## Your goal
Restating every entry exactly is the whole task.

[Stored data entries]
━━━━━━━━━━━━━━━━

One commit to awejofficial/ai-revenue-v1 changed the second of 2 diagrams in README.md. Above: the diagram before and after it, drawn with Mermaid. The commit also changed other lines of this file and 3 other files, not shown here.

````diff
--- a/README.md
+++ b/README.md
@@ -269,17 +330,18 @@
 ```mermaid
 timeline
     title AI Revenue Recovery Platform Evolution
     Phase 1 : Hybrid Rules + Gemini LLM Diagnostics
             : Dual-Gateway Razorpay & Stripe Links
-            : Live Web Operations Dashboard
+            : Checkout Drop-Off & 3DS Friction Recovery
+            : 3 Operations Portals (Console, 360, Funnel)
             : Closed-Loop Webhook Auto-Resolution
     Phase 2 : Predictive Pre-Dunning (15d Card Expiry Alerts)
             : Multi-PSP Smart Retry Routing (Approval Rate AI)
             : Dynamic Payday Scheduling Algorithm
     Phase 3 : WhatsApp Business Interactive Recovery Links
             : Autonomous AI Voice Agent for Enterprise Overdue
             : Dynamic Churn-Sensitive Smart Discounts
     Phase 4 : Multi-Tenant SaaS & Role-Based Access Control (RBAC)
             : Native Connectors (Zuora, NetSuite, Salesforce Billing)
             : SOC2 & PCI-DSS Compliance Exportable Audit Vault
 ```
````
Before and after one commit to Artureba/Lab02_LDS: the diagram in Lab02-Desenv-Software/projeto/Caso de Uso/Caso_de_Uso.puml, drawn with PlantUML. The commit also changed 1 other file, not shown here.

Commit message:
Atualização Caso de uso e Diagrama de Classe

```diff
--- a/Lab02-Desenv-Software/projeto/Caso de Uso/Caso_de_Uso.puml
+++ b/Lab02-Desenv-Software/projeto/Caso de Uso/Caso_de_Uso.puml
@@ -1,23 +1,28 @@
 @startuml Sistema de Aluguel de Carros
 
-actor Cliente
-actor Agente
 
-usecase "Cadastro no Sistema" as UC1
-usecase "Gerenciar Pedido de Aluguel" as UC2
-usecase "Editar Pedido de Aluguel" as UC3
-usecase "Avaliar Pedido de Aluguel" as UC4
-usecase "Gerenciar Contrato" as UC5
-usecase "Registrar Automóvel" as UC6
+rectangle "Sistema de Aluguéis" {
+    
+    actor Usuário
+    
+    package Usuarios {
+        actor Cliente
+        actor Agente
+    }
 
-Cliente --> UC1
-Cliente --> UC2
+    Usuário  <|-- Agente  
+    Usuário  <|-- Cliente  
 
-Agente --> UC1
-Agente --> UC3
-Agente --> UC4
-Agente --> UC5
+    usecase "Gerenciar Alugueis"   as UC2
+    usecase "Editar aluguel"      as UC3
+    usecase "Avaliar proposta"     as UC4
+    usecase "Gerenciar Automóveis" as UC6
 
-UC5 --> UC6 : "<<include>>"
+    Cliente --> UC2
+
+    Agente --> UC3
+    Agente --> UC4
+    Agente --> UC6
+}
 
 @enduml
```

━━━━━━━━━━━━━━━━

## Problem solution
One commit to awejofficial/ai-revenue-v1 changed the second of 2 diagrams in README.md. Above: the diagram before and after it, drawn with Mermaid. The commit also changed other lines of this file and 3 other files, not shown here.

````diff
--- a/README.md
+++ b/README.md
@@ -269,17 +330,18 @@
 ```mermaid
 timeline
     title AI Revenue Recovery Platform Evolution
     Phase 1 : Hybrid Rules + Gemini LLM Diagnostics
             : Dual-Gateway Razorpay & Stripe Links
-            : Live Web Operations Dashboard
+            : Checkout Drop-Off & 3DS Friction Recovery
+            : 3 Operations Portals (Console, 360, Funnel)
             : Closed-Loop Webhook Auto-Resolution
     Phase 2 : Predictive Pre-Dunning (15d Card Expiry Alerts)
             : Multi-PSP Smart Retry Routing (Approval Rate AI)
             : Dynamic Payday Scheduling Algorithm
     Phase 3 : WhatsApp Business Interactive Recovery Links
             : Autonomous AI Voice Agent for Enterprise Overdue
             : Dynamic Churn-Sensitive Smart Discounts
     Phase 4 : Multi-Tenant SaaS & Role-Based Access Control (RBAC)
             : Native Connectors (Zuora, NetSuite, Salesforce Billing)
             : SOC2 & PCI-DSS Compliance Exportable Audit Vault
 ```
````
Before and after one commit to Artureba/Lab02_LDS: the diagram in Lab02-Desenv-Software/projeto/Caso de Uso/Caso_de_Uso.puml, drawn with PlantUML. The commit also changed 1 other file, not shown here.

Commit message:
Atualização Caso de uso e Diagrama de Classe

```diff
--- a/Lab02-Desenv-Software/projeto/Caso de Uso/Caso_de_Uso.puml
+++ b/Lab02-Desenv-Software/projeto/Caso de Uso/Caso_de_Uso.puml
@@ -1,23 +1,28 @@
 @startuml Sistema de Aluguel de Carros
 
-actor Cliente
-actor Agente
 
-usecase "Cadastro no Sistema" as UC1
-usecase "Gerenciar Pedido de Aluguel" as UC2
-usecase "Editar Pedido de Aluguel" as UC3
-usecase "Avaliar Pedido de Aluguel" as UC4
-usecase "Gerenciar Contrato" as UC5
-usecase "Registrar Automóvel" as UC6
+rectangle "Sistema de Aluguéis" {
+    
+    actor Usuário
+    
+    package Usuarios {
+        actor Cliente
+        actor Agente
+    }
 
-Cliente --> UC1
-Cliente --> UC2
+    Usuário  <|-- Agente  
+    Usuário  <|-- Cliente  
 
-Agente --> UC1
-Agente --> UC3
-Agente --> UC4
-Agente --> UC5
+    usecase "Gerenciar Alugueis"   as UC2
+    usecase "Editar aluguel"      as UC3
+    usecase "Avaliar proposta"     as UC4
+    usecase "Gerenciar Automóveis" as UC6
 
-UC5 --> UC6 : "<<include>>"
+    Cliente --> UC2
+
+    Agente --> UC3
+    Agente --> UC4
+    Agente --> UC6
+}
 
 @enduml
```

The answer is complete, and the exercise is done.